Or raising children that love dance, or ice-hockey, or Israel, or music, or simply being Jewish.
Step one: Find a community for your children that loves it, too.
Different hockey leagues have different cultures, levels of sportsmanship and competitiveness. Some music classes teach kids to love music while pushing for success while others teach children how to succeed but not to love music. At Holy Blossom we hope that you have found a community that loves and cares for: the environment; helping others; music; Israel and simply being Jewish.
Jewish musical opportunities include: the Family Havdallah Night on Nov. 15th at 5:30 p.m., and any time David Gershon (of Judy & David) is in the building, including the teen songleading course he teaches on Wednesdays at 6-7pm, First Friday (6pm on Nov. 7th), Family Service (every Saturday at 10:30 a.m. in the Youth Chapel), and Tot Shabbat (Nov. 15th at 5:30 p.m.).
Step two: Model it.
You need to live it and show its worth to your children. If it is the teamwork or determination they get from sports, or the attention to detail in a dance routine, there are ways that you can model these character traits at home. If you want your children to love Judaism, don’t just send them on our youth group events (YEAH, JVC, HABSTY/SHAMMAI), but also come yourself as a family to an occasional Family Service (held every Saturday at 10:30am during the school year) and one of our Family First Friday services and dinners. Talk about it at home and as you live in the world, discuss their day and what they learned when they lie down at night and get up to the breakfast table.
Social and learning opportunities that help us and our kids build a community that loves Judaism include: Parent Mingles on Nov. 24th and 30th (see below for more details), The Great Camp Adventure/Parents’ Night Out on Nov. 22nd, YEAH’S (Grades 3-5) annual shul-in, (Nov. 15th) and HABSTY (Grades 9-12) movie night (Nov. 23rd).
Step three: Keep your values in mind, even when the going gets tough.

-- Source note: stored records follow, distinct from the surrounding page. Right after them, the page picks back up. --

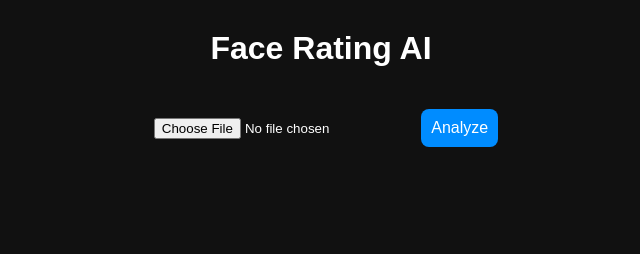
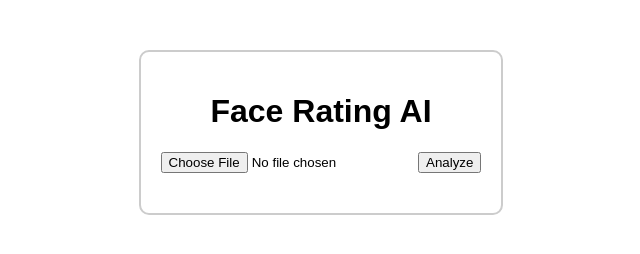
Before and after one commit to fazewarecc-debug/Looksmaxing-ai, a plain HTML site: page index.html in a window 1280 px wide. Shown: the whole page, without its empty margins (319-959 px from the left). Drawn offline with Linux system fonts and the light colour scheme.

Commit message:
Update style.css

```diff
--- a/style.css
+++ b/style.css
@@ -1,24 +1,18 @@
 body {
-    background: #111;
-    color: white;
+    font-family: Arial, sans-serif;
     text-align: center;
-    font-family: Arial;
+    margin-top: 50px;
 }
 
-h1 {
-    margin-top: 30px;
+.container {
+    display: inline-block;
+    padding: 20px;
+    border: 2px solid #ccc;
+    border-radius: 10px;
 }
 
-input, button {
+#result {
     margin-top: 20px;
-    padding: 10px;
-    border-radius: 8px;
+    font-size: 1.2em;
+    font-weight: bold;
 }
-
-button {
-    cursor: pointer;
-    background: #008cff;
-    color: white;
-    border: none;
-    font-size: 16px;
-}
```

We all have conflicting priorities that pull at our time. We want to say ‘yes’ to everything, but sometimes we just have to say ‘no.’ We want our children to love and appreciate nature, to be little ‘mitzvah machines’ doing their part to make our world a better place, to love being active and have rewarding friendships. As Rabbi Hillel teaches: ?אִם אֵין אֲנִי לִי, מִי לִי? וּכְשֶׁאֲנִי לְעַצְמִי, מָה אֲנִי? וְאִם לֹא עַכְשָׁיו, אֵימָתַי “If I am not for myself, who will be for me? If I am only for myself, what am it? If not now, when?” We need to firstly find time for ourselves. But we need to keep our vision of a better world in mind, and act on it. Therefore we need to, with our partners, find ways of prioritising the many demands on our lives and making tough decisions about what we say ‘yes’ to.
Socially conscious activities with Jewish friends include: Kids’ Mitzvah Club’s December 7th Chanukah Gift event, JVC (Grades 6-8) baking for Out of the Cold (Nov. 3, 5:00 p.m.),

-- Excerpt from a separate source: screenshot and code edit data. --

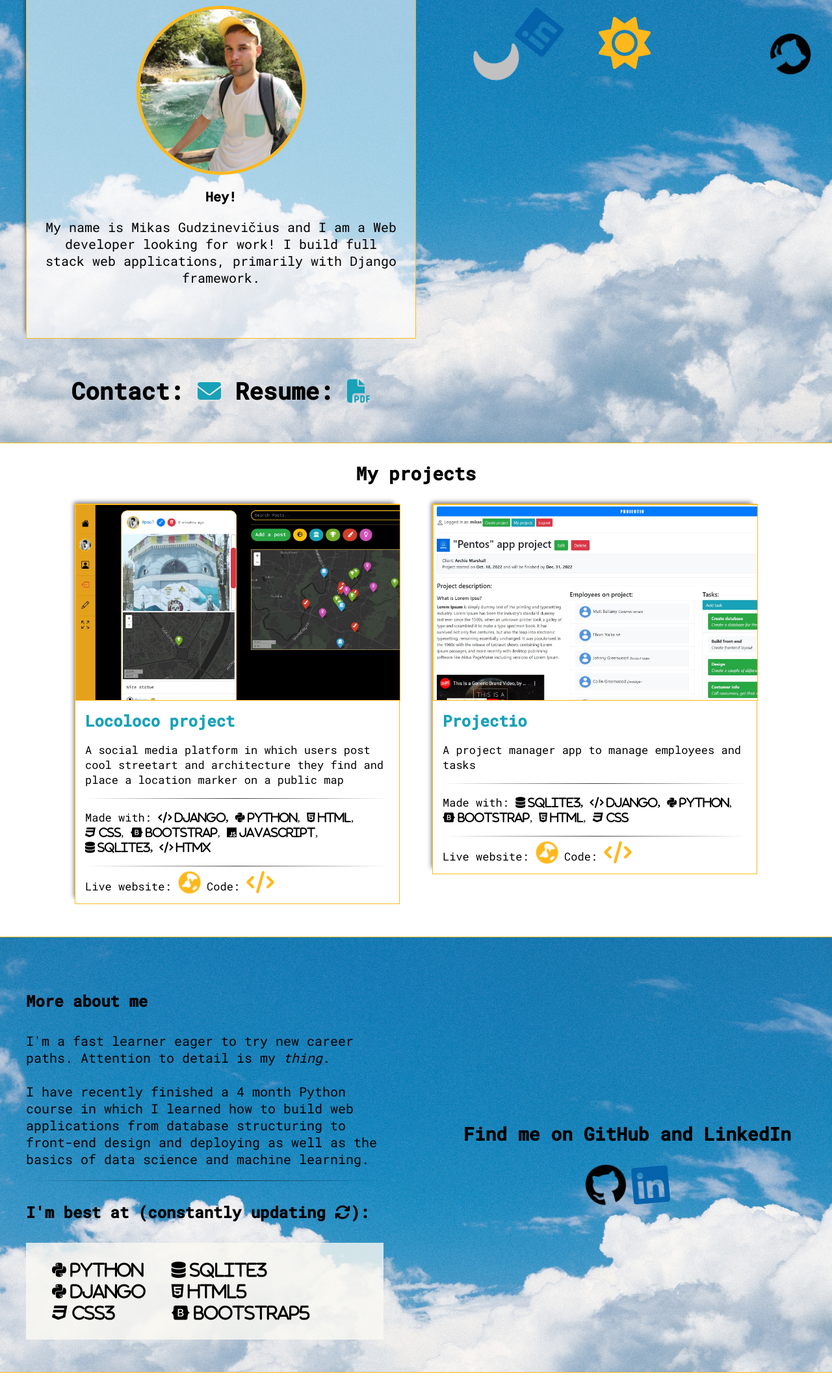
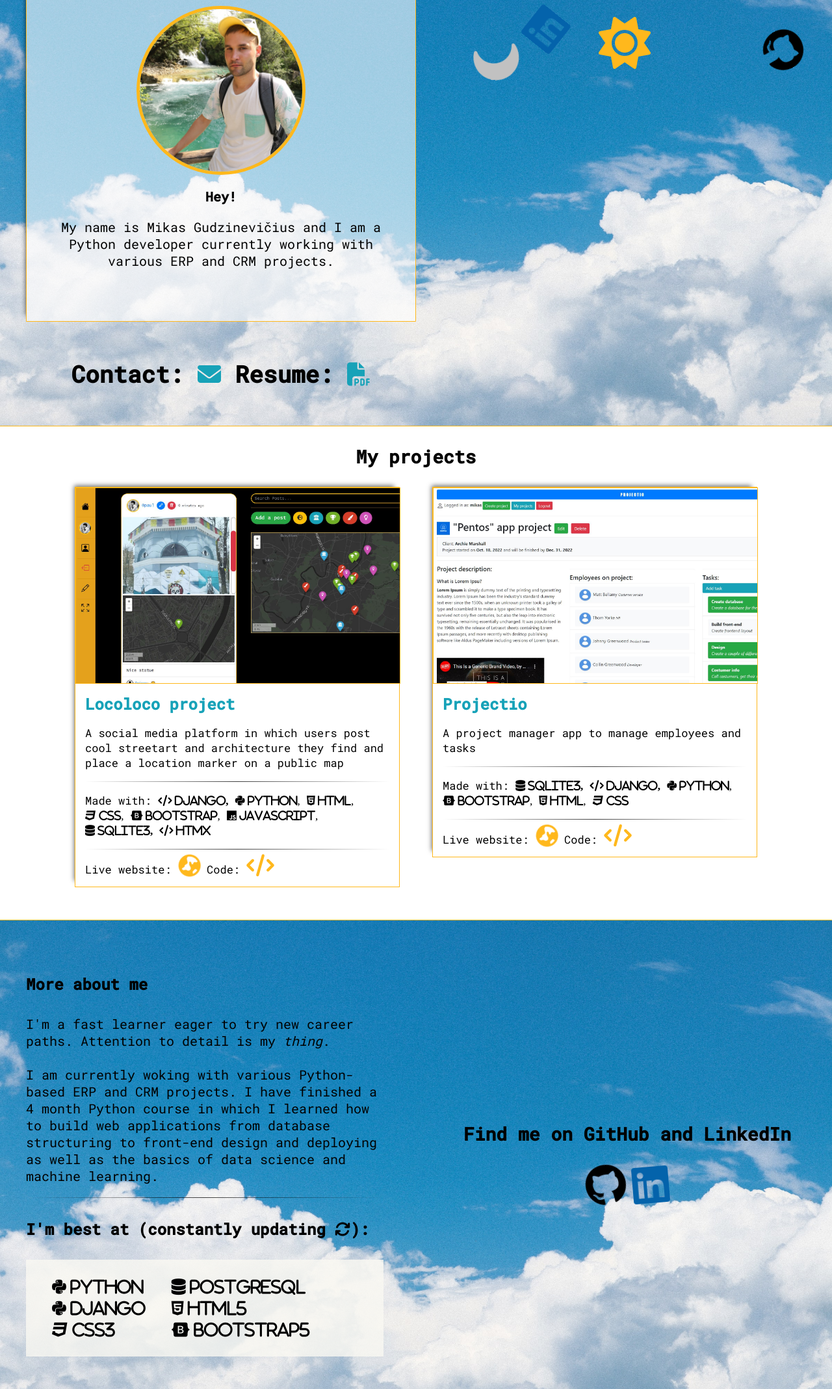
Before and after one commit to MikasGu/portfolio-website, a plain HTML site: page index.html in a window 1280 px wide. Shown: the part 134-2271 px from the top of the page at 65% size. Before the commit the page ends 2246 px from the top, so only its background shows below. Drawn offline with nearby package versions, Linux system fonts and the light colour scheme; a web font is replaced by a local one.

Commit message:
Update index.html

```diff
--- a/index.html
+++ b/index.html
@@ -63,9 +63,7 @@
               <img id="profile_pic" src="images/mikas.jpg" alt="" />
               <h5 style="text-align: center; line-height: 0">Hey!</h5>
               <p id="intro-text">
-                My name is Mikas Gudzinevičius and I am a Web developer looking
-                for work! I build full stack web applications, primarily with
-                Django framework.
+                My name is Mikas Gudzinevičius and I am a Python developer currently working with various ERP and CRM projects.
               </p>
             </div>
           </div>
@@ -220,7 +218,8 @@
             <p>
               I'm a fast learner eager to try new career paths. Attention to
               detail is my <i>thing</i>. <br /><br />
-              I have recently finished a 4 month Python course in which I
+              I am currently woking with various Python-based ERP and CRM projects.
+              I have finished a 4 month Python course in which I
               learned how to build web applications from database structuring to
               front-end design and deploying as well as the basics of data
               science and machine learning.
@@ -237,7 +236,7 @@
                 <li><i class="fa-brands fa-css3"> CSS3</i></li>
               </ul>
               <ul>
-                <li><i class="fa-solid fa-database"> SQLite3</i></li>
+                <li><i class="fa-solid fa-database"> PostgreSQL</i></li>
                 <li><i class="fa-brands fa-html5"> HTML5</i></li>
                 <li><i class="fa-brands fa-bootstrap"> Bootstrap5</i></li>
               </ul>
```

Step four: Celebrate the achievements, individually and with the community.
Having small rewards along the way helps encourage us along our goals. These can be small, personal rewards, but public recognition doesn’t hurt. A community should thank often those that make it part of their lives. We thank you for entrusting your children’s education and peer experiences to us, through aliyot and hakafot. We try to make sure that every child stays on through Grade 10, when we give then the biggest honour we offer our youth – the honour of Confirmation and having their picture on the wall and their signature in Jacob’s Tower for perpetuity.
At the end of family service every Shabbat, our children are given a piece of chocolate as they make that day extra sweet. We hope you’ll join us for a Family Learning Shabbat on November 1st at 9:00 a.m., and will make it through to the end so your children get to experience the joy of that reward.
Step five: Realize that there is no one ‘right’ journey and that on a values centred journey, there is no end.
All families live a Jewish life differently. Some families teach more about social justice while others emphasize the environment. Some parents think it is important that their children learn about a t’fillin. Others would be most happy if their children never wore a kippah. Some families make Friday night their time they come to Holy Blossom, and some come on Saturdays. Some only come once a month, and others come every week.
Judaism is our inheritance, and we all find elements in it that are more important at different stages in our lives. As we transmit it to our children, we teach them that Judaism is social responsibility. Judaism is environmentalism. Judaism is music. Judaism is friendship. Judaism is so much more. As we age, we find new nuances as to how others have struggled with ageless questions. Judaism is our inheritance, it is up to us to pass it down to our children.
The life-cycle of HBT Youth Programs: Family Programming (+ Kef) -> YEAH -> JVC ->HABSTY+SHAMMAI -> HBT on Campus -> Young Professionals at HBT -> Family Programming.